The polished, gold-lettered stones remain almost where they were laid (on today's Federation Mall meadow in front of Parliament House). But, of course, the column has never been added. Soon after the ceremony the Great War was upon us, with higher funding priorities than an expensive obelisk on a desolate hill in the bush where only rabbits and sheep would see it.
What a shame. The folly would have been dear to our hearts by now. We would be using it as a meeting place (''See ya at the column''), young couples would marry there and the column would be used as a kind of merry maypole festooned with gay ribbons around which rosy-cheeked children would dance.
A description of what was envisaged says it ''will be 27 feet in height''.
''Six rough granite blocks, one from each of the original states of the Commonwealth, will be built as a base presenting six sides … Rising from that base will be a shaft, and laid thereon a single entablature signifying the Commonwealth of Australia. This stone in turn will become a support on which will be erected, with granite obtained from Great Britain and Ireland, an obelisk with four sides, faced north, south, east and west, emblematical of Empire. The buttressing stone surrounding the one representing the Commonwealth will be brought from six corners of the Empire, including India, Canada, New Zealand, South Africa and New Foundland.''

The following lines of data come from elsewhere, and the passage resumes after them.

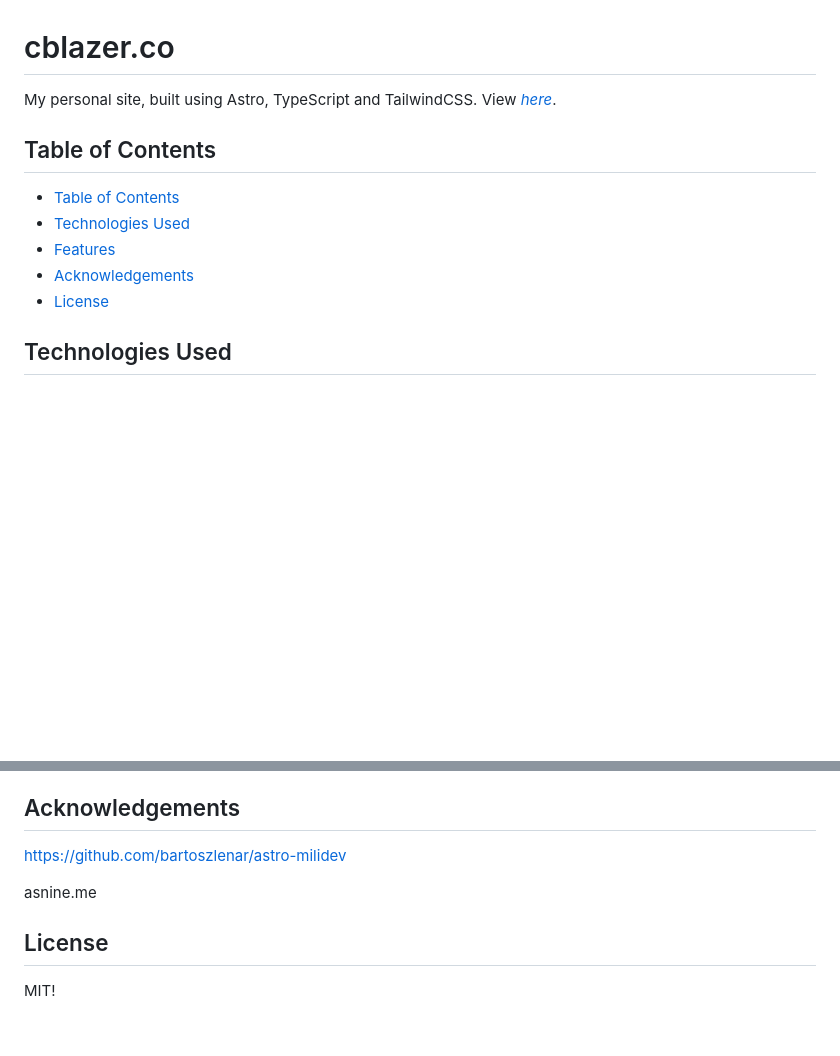
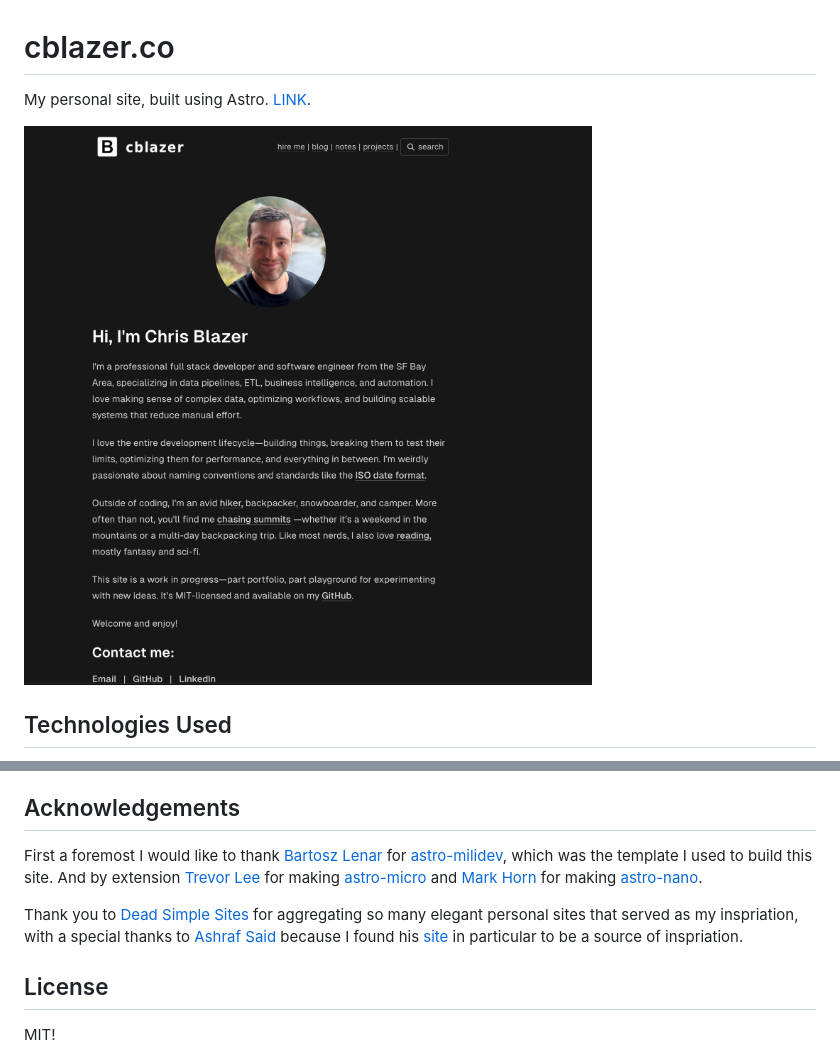
Before and after one commit to ccblazer44/cblazer.co, a Markdown page: README.md, 2 parts joined by grey strips. Rendered like a GitHub page; pictures changed too: public/screenshot.png (added); blank space fills up the shorter version.

```diff
--- a/README.md
+++ b/README.md
@@ -1,16 +1,9 @@
 # cblazer.co
 
-My personal site, built using Astro, TypeScript and TailwindCSS.
-View [_here_](https://cblazer.co/).
+My personal site, built using Astro.
+[LINK](https://cblazer.co/).
 
-## Table of Contents
-
-- [Table of Contents](#table-of-contents)
-- [Technologies Used](#technologies-used)
-- [Features](#features)
-- [Acknowledgements](#acknowledgements)
-- [License](#license)
-
+![Home page screenshot](/public/screenshot.png)
 
 ## Technologies Used
 
@@ -28,10 +22,10 @@ View [_here_](https://cblazer.co/).
 
 ## Acknowledgements
 
+First a foremost I would like to thank [Bartosz Lenar](https://github.com/bartoszlenar) for [astro-milidev](https://github.com/bartoszlenar/astro-milidev), which
+was the template I used to build this site.  And by extension [Trevor Lee](https://github.com/trevortylerlee) for making [astro-micro](https://github.com/trevortylerlee/astro-micro) and [Mark Horn](https://github.com/markhorn-dev) for making [astro-nano](https://github.com/markhorn-dev/astro-nano).
 
-https://github.com/bartoszlenar/astro-milidev
-
-asnine.me
+Thank you to [Dead Simple Sites](https://deadsimplesites.com/) for aggregating so many elegant personal sites that served as my inspriation, with a special thanks to [Ashraf Said](https://github.com/asninee) because I found his [site](https://asnine.me/) in particular to be a source of inspriation.
 
 
 ## License
```
Also changed, not shown: other parts of README.md (+1 -0 lines), 1 other file.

This Lady of the Lake had no need for King Arthur
A recent centenary event - under the stars in the Senate rose garden - was the showing of the National Film and Sound Archive's snippets of film of Canberra's past.
One of the highlights, and some of us are still talking about it, was footage of a 1973 beauty contest in which a well-endowed damsel was crowned as Canberra's ''Lady Of The Lake''. The winner's bikini was astonishingly, blush-makingly slight, as were those of the other competitors.
It looked like a plucky Canberran attempt to pretend that Canberra's beige, algae-riddled lake with its gritty little imitation ''beaches'' had some Bondi-esque beach bathing qualities.
Gang-Gang has to know and report more about this lost ritual! Readers, is there an ex Lady of the Lake among you? Is there anyone who ever attended the occasion who can reminisce about it and/or who knows the history of the event? When did it end? Why (he wrote, knowing the answer to his own question) is there no Lady of the Lake tournament as part of this year's centenary festivities?